▶ What you should do:
What lines below contain the string "time"? List them all.

▶ Revision tracking records:
-- Opening Marker --
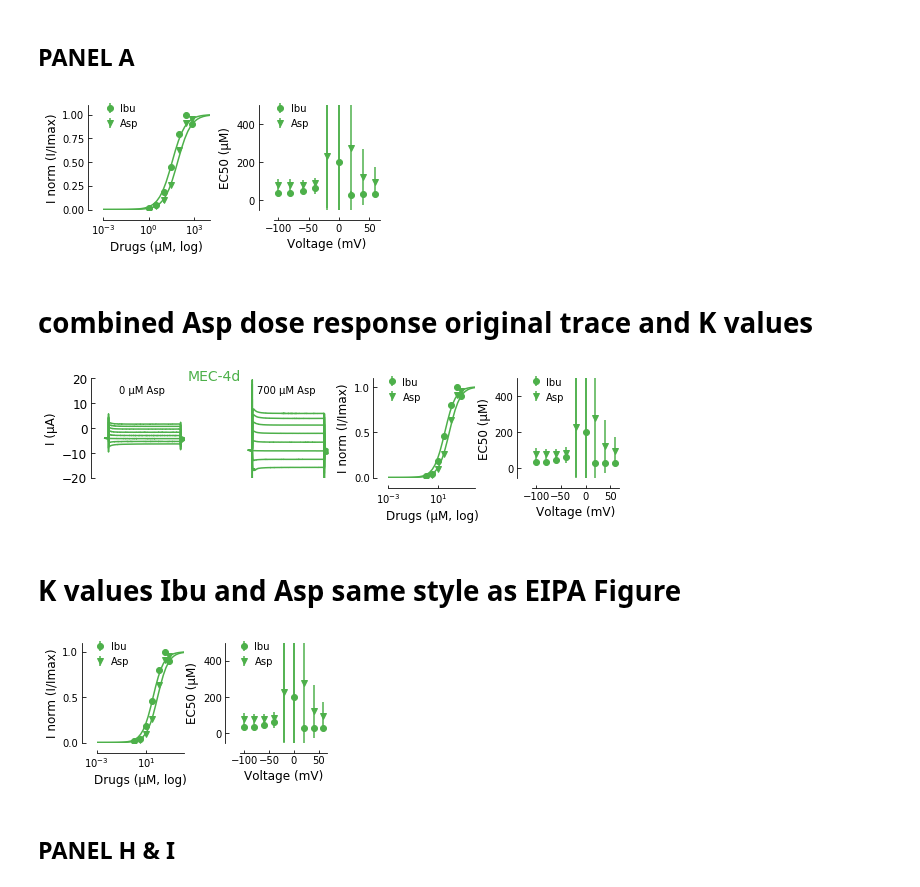
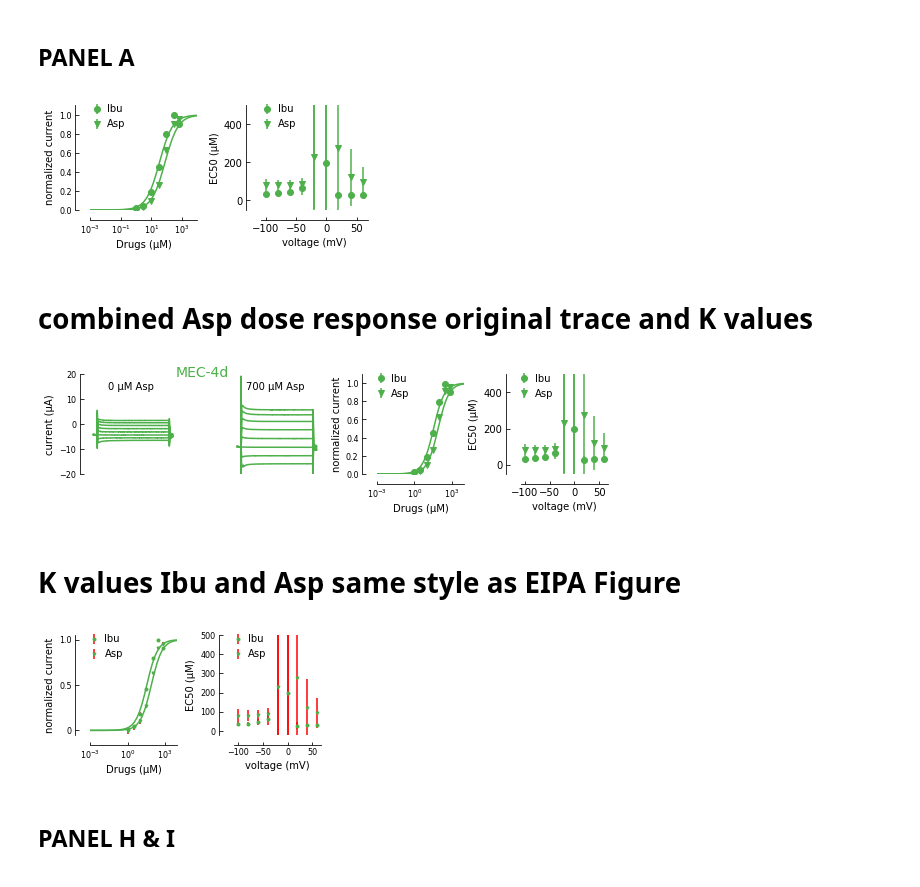
Before and after one commit to sfechner/JupyterNotebooksDEGENaCPharm, a Jupyter notebook: DoseResponseDATA.ipynb, the cells around one changed output. Cells and saved outputs as stored; diff of their text form; code cells hidden in the pictures.

```diff
--- a/DoseResponseDATA.ipynb
+++ b/DoseResponseDATA.ipynb
@@ -68,3 +70,9 @@ locationFileEnantiomer = '/Users/Fechner/Box Sync/Fechner/TEVC-GoodmanlabBOX/Pro
+# %%
+AxisTickLabelSize = 8
+AxisLabelSize = 10
+AxisLegendSize = 8
+SizeOfMarker = 3
+ErrorColor = 'red'
 # %% [markdown]
 ### load specific sheets from excel file
 # %%
@@ -1149,8 +1157,8 @@ ax6.spines['bottom'].set_position(('outward',10))
 ax6.spines['top'].set_position(('axes',5))
 ax6.get_yaxis().set_tick_params(direction='in')
 ax6.get_xaxis().set_tick_params(direction='in')
-ax6.set_xlabel('Voltage (mV)',fontsize=12)
-ax6.set_ylabel('EC50 (µM)',fontsize=12)
+ax6.set_xlabel('voltage (mV)',fontsize=AxisLabelSize)
+ax6.set_ylabel('EC50 (µM)',fontsize=AxisLabelSize)
 ax6.set_xticks([-100,-50,0, 50])
 ax6.legend()
 ax6.legend(frameon=False,loc='upper center', bbox_to_anchor=(0.15, 1.10),handletextpad=0.05)
@@ -1174,9 +1182,9 @@ ax5.spines['top'].set_position(('axes',5))
 ax5.get_yaxis().set_tick_params(direction='in')
 ax5.get_xaxis().set_tick_params(direction='in')
 #ax2.plot([-1,20], [0,0] , 'k--', color='#000000', linewidth=1)#gray line for Zero or 1
-ax5.tick_params(axis='both', which='major', labelsize=10)
-ax5.set_xlabel('Drugs (µM, log)',fontsize=12)
-ax5.set_ylabel('I norm (I/Imax)',fontsize=12)
+ax5.tick_params(axis='both', which='major', labelsize=AxisTickLabelSize)
+ax5.set_xlabel('Drugs (µM)',fontsize=AxisLabelSize)
+ax5.set_ylabel('normalized current',fontsize=AxisLabelSize)
 ax5.legend()
 ax5.legend(frameon=False,loc='upper center', bbox_to_anchor=(0.15, 1.10),handletextpad=0.05)
 #ax.legend(loc='upper center', bbox_to_anchor=(0.5, 1.00), shadow=True, ncol=2)
@@ -1235,7 +1243,7 @@ plt.gcf().subplots_adjust(bottom=0.3, left=0.2,hspace=0.5, wspace=0.6)
 
 plt.savefig(filedirManuscript+"Fig6-DoseResponseIBU-ASP"+'.pdf')
 # %% [output]
-[figure, old version]
+[figure, new version]
 # %% [markdown]
 # combined Asp dose response original trace and K values
 # %%
@@ -1275,10 +1283,10 @@ ax1.spines['bottom'].set_position(('outward',10))
 ax1.get_yaxis().set_tick_params(direction='in')
 ax1.get_xaxis().set_tick_params(direction='in')
 # #ax1.plot([-1,20], [0,0] , 'k--', color='#000000', linewidth=1)#gray line for Zero or 1
-ax1.tick_params(axis='both', which='major', labelsize=12)
+ax1.tick_params(axis='both', which='major', labelsize=AxisTickLabelSize)
 
-ax1.set_xlabel('t (ms)',fontsize=12)
-ax1.set_ylabel('I (µA)',fontsize=12)
+ax1.set_xlabel('time (ms)',fontsize=AxisLabelSize)
+ax1.set_ylabel('current (µA)',fontsize=AxisLabelSize)
 ax1.spines['bottom'].set_visible(False)
 ax1.xaxis.set_visible(False)
 
@@ -1297,10 +1305,10 @@ ax2.spines['bottom'].set_position(('outward',10))
 ax2.get_yaxis().set_tick_params(direction='in')
 ax2.get_xaxis().set_tick_params(direction='in')
 # #ax1.plot([-1,20], [0,0] , 'k--', color='#000000', linewidth=1)#gray line for Zero or 1
-ax2.tick_params(axis='both', which='major', labelsize=12)
+ax2.tick_params(axis='both', which='major', labelsize=AxisTickLabelSize)
 #ax2.text(1300, 20, 'MEC-4d',color=colorsSINGLES[0])
-ax2.set_xlabel('t (ms)',fontsize=12)
-ax2.set_ylabel('I (µA)',fontsize=12)
+ax2.set_xlabel('time (ms)',fontsize=AxisLabelSize)
+ax2.set_ylabel('current (µA)',fontsize=AxisLabelSize)
 ax2.spines['bottom'].set_visible(False)
 ax2.xaxis.set_visible(False)
 ax2.spines['left'].set_visible(False)
@@ -1330,8 +1338,8 @@ ax6.spines['bottom'].set_position(('outward',10))
 ax6.spines['top'].set_position(('axes',5))
 ax6.get_yaxis().set_tick_params(direction='in')
 ax6.get_xaxis().set_tick_params(direction='in')
-ax6.set_xlabel('Voltage (mV)',fontsize=12)
-ax6.set_ylabel('EC50 (µM)',fontsize=12)
+ax6.set_xlabel('voltage (mV)',fontsize=AxisLabelSize)
+ax6.set_ylabel('EC50 (µM)',fontsize=AxisLabelSize)
 ax6.set_xticks([-100,-50,0, 50])
 ax6.legend()
 ax6.legend(frameon=False,loc='upper center', bbox_to_anchor=(0.15, 1.10),handletextpad=0.05)
@@ -1355,9 +1363,9 @@ ax5.spines['top'].set_position(('axes',5))
 ax5.get_yaxis().set_tick_params(direction='in')
 ax5.get_xaxis().set_tick_params(direction='in')
 #ax2.plot([-1,20], [0,0] , 'k--', color='#000000', linewidth=1)#gray line for Zero or 1
-ax5.tick_params(axis='both', which='major', labelsize=10)
-ax5.set_xlabel('Drugs (µM, log)',fontsize=12)
-ax5.set_ylabel('I norm (I/Imax)',fontsize=12)
+ax5.tick_params(axis='both', which='major', labelsize=AxisTickLabelSize)
+ax5.set_xlabel('Drugs (µM)',fontsize=AxisLabelSize)
+ax5.set_ylabel('normalized current',fontsize=AxisLabelSize)
 ax5.legend()
 ax5.legend(frameon=False,loc='upper center', bbox_to_anchor=(0.15, 1.10),handletextpad=0.05)
 #ax.legend(loc='upper center', bbox_to_anchor=(0.5, 1.00), shadow=True, ncol=2)
@@ -1447,7 +1455,7 @@ plt.gcf().subplots_adjust(bottom=0.25, left=0.1,hspace=0.6, wspace=0.65)
 
 plt.savefig(filedirManuscript+"Fig4-M4-OriginalTraces_Kvalues-IBU-ASP"+'.pdf')
 # %% [output]
-[figure, old version]
+[figure, new version]
 # %% [markdown]
 # K values Ibu and Asp same style as EIPA Figure
 # %%
@@ -1461,19 +1469,19 @@ plt.xscale('log')
 ax6 = plt.subplot(1,4,2)
 
 
-
+ylimDose = [-0.05, 1.05]
 
 
 
 ## add Km plot
 ####
-ax6.errorbar(KmIbu['Voltages'],KmIbu['mg419-Mean-Km-Ibu'], yerr=KmIbu['mg419-SD-Km-Ibu'],fmt='o', color = colorsSINGLES[0], label= 'Ibu')
-ax6.errorbar(KmAsp['Voltages'],KmAsp['mg419-Mean-Km-Asp'], yerr=KmAsp['mg419-SD-Km-Asp'],fmt='v', color = colorsSINGLES[0], label= 'Asp')
+ax6.errorbar(KmIbu['Voltages'],KmIbu['mg419-Mean-Km-Ibu'], yerr=KmIbu['mg419-SD-Km-Ibu'],fmt='o', color = colorsSINGLES[0], label= 'Ibu',markersize=SizeOfMarker,ecolor=ErrorColor)
+ax6.errorbar(KmAsp['Voltages'],KmAsp['mg419-Mean-Km-Asp'], yerr=KmAsp['mg419-SD-Km-Asp'],fmt='v', color = colorsSINGLES[0], label= 'Asp',markersize=SizeOfMarker,ecolor=ErrorColor)
 #ax6.errorbar(KmDiclo['Voltages'],KmDiclo['mg419-Mean-Km-Diclo'], yerr=KmDiclo['mg419-SD-Km-Diclo'], fmt='o', color = 'magenta')
 #ax3.errorbar(KmIbu['Voltages'][0:3],KmIbu['mg419-Mean-Km-Ibu'][0:3], yerr=KmIbu['mg419-SD-Km-Ibu'][0:3], fmt='o', color = 'black')
 #ax3.errorbar(KmIbu['Voltages'][5:9],KmIbu['mg419-Mean-Km-Ibu'][5:9], yerr=KmIbu['mg419-SD-Km-Ibu'][5:9], fmt='o', color = 'black')
 #ax3.set_xlim([0.0000001, 10000])
-ax6.set_ylim([-50,500])
+ax6.set_ylim([-20,500])
 #spines
 ax6.spines['right'].set_visible(False)
 ax6.spines['top'].set_visible(False)
@@ -1484,20 +1492,21 @@ ax6.spines['bottom'].set_position(('outward',10))
 ax6.spines['top'].set_position(('axes',5))
 ax6.get_yaxis().set_tick_params(direction='in')
 ax6.get_xaxis().set_tick_params(direction='in')
-ax6.set_xlabel('Voltage (mV)',fontsize=12)
-ax6.set_ylabel('EC50 (µM)',fontsize=12)
+ax6.set_xlabel('voltage (mV)',fontsize=AxisLabelSize)
+ax6.set_ylabel('EC50 (µM)',fontsize=AxisLabelSize)
 ax6.set_xticks([-100,-50,0, 50])
 ax6.legend()
 ax6.legend(frameon=False,loc='upper center', bbox_to_anchor=(0.15, 1.10),handletextpad=0.05)
+ax6.tick_params(axis='both', which='major', labelsize=AxisTickLabelSize)
 
 #add Data and error bars
-ax5.errorbar(mg419_Ibu_Min100['concMicroMolar'],mg419_Ibu_Min100['Avg-mg419-Ibu-Min100'], yerr=mg419_Ibu_Min100['SEM-mg419-Ibu-Min100'], fmt='o', color = colorsSINGLES[0], label= 'Ibu')
-ax5.errorbar(mg419_Asp_Min100['concMicroMolar'],mg419_Asp_Min100['Avg-mg419-Asp-Min100'], yerr=mg419_Asp_Min100['SEM-mg419-Asp-Min100'], fmt='v', color = colorsSINGLES[0], label= 'Asp')
+ax5.errorbar(mg419_Ibu_Min100['concMicroMolar'],mg419_Ibu_Min100['Avg-mg419-Ibu-Min100'], yerr=mg419_Ibu_Min100['SEM-mg419-Ibu-Min100'], fmt='o', color = colorsSINGLES[0], label= 'Ibu',markersize=SizeOfMarker,ecolor=ErrorColor)
+ax5.errorbar(mg419_Asp_Min100['concMicroMolar'],mg419_Asp_Min100['Avg-mg419-Asp-Min100'], yerr=mg419_Asp_Min100['SEM-mg419-Asp-Min100'], fmt='v', color = colorsSINGLES[0], label= 'Asp',markersize=SizeOfMarker,ecolor=ErrorColor)
 #ax5.errorbar(mg419_Diclo_Min100['concMicroMolar'],mg419_Diclo_Min100['Avg-mg419-Diclo-Min100'], yerr=mg419_Diclo_Min100['SEM-mg419-Diclo-Min100'], fmt='o', color = 'magenta')
 #plt.scatter(mg419_Ibu_Min100['concMicroMolar'],mg419_Ibu_Min100['Avg-mg419-Ibu-Min100'], color = 'black')
 
 ax5.set_xlim([0.001, 10000])
-ax5.set_ylim([0, 1.1])
+ax5.set_ylim(ylimDose)
 #spines
 ax5.spines['right'].set_visible(False)
 ax5.spines['top'].set_visible(False)
@@ -1509,11 +1518,12 @@ ax5.spines['top'].set_position(('axes',5))
 ax5.get_yaxis().set_tick_params(direction='in')
 ax5.get_xaxis().set_tick_params(direction='in')
 #ax2.plot([-1,20], [0,0] , 'k--', color='#000000', linewidth=1)#gray line for Zero or 1
-ax5.tick_params(axis='both', which='major', labelsize=10)
-ax5.set_xlabel('Drugs (µM, log)',fontsize=12)
-ax5.set_ylabel('I norm (I/Imax)',fontsize=12)
+ax5.tick_params(axis='both', which='major', labelsize=AxisTickLabelSize)
+ax5.set_xlabel('Drugs (µM)',fontsize=AxisLabelSize)
+ax5.set_ylabel('normalized current',fontsize=AxisLabelSize)
 ax5.legend()
 ax5.legend(frameon=False,loc='upper center', bbox_to_anchor=(0.15, 1.10),handletextpad=0.05)
+ax5.tick_params(axis='both', which='major', labelsize=AxisTickLabelSize)
 #ax.legend(loc='upper center', bbox_to_anchor=(0.5, 1.00), shadow=True, ncol=2)
 #ax5.set_title("add legend drugs")
 #a21.set_title('bla',size=18)
@@ -1524,7 +1534,13 @@ ax5.legend(frameon=False,loc='upper center', bbox_to_anchor=(0.15, 1.10),handlet
 #plt.ylabel('Reversal Potential (mV)', fontsize=14)
 #plt.xlabel('DEG/ENaC/ASIC subunits', fontsize=14)
 
-
+#set axis
+ax5.set_yticks([0,0.5,1])
+#set axis label 0 and not 0.00
+plt.draw()      # Note, this line is important
+labels = [l.get_text() for l in ax5.get_yticklabels()]
+labels[0] = '0'
+ax5.set_yticklabels(labels)
 
 ###########################################################################################################
 #### add Hill Equations to plot
@@ -1574,34 +1590,34 @@ plt.gcf().subplots_adjust(bottom=0.25, left=0.1,hspace=0.6, wspace=0.65)
 #def func(x, Imax, n, Km): # Hill sigmoidal equation from zunzun.com
 def Hill(x, Imax, n, Km):
     return  Imax * np.power(x, n) / (np.power(Km, n) + np.power(x, n))
 
 #HILLBLOCK
 def Hillblock(xb, Imaxb, nb, Kmb):
     return  Imaxb * np.power(Kmb, nb) / (np.power(Kmb, nb) + np.power(xb, nb))
 
 xModel = np.logspace(-6, 4) #same for all
 
 #### Mean Hill values calulated at -60 mV
 MeanHillmg419EIPA = np.array([1,  1, KmEIPAmg419['mg419-Mean-Km-EIPA'][0]]) # [n,Imax,Km]
 y_mg419EIPA = Hillblock(xModel, *MeanHillmg419EIPA) #use fittedParameters or initialParameters(or others preciously calculated)
 ####
 
 
 
 ### Individual curves
 ax3.plot(xModel, y_mg419EIPA, color = colorsSINGLES[0])
 
 
 
 
 
 plt.gcf().subplots_adjust(bottom=0.25, left=0.1,hspace=0.6, wspace=0.65)
 
 
 
 plt.savefig(filedirManuscript+"Fig4-M4-Kvalues-IBU-ASP"+'.pdf')
 # %% [output]
-[figure, old version]
+[figure, new version]
 # %% [markdown]
 ## PANEL H & I
 # %%
```
Also changed, not shown: parts of 16 cells of this notebook, 1 other file.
-- Closing Marker --
▶ Problem solution:
+ax1.set_xlabel('time (ms)',fontsize=AxisLabelSize)
+ax2.set_xlabel('time (ms)',fontsize=AxisLabelSize)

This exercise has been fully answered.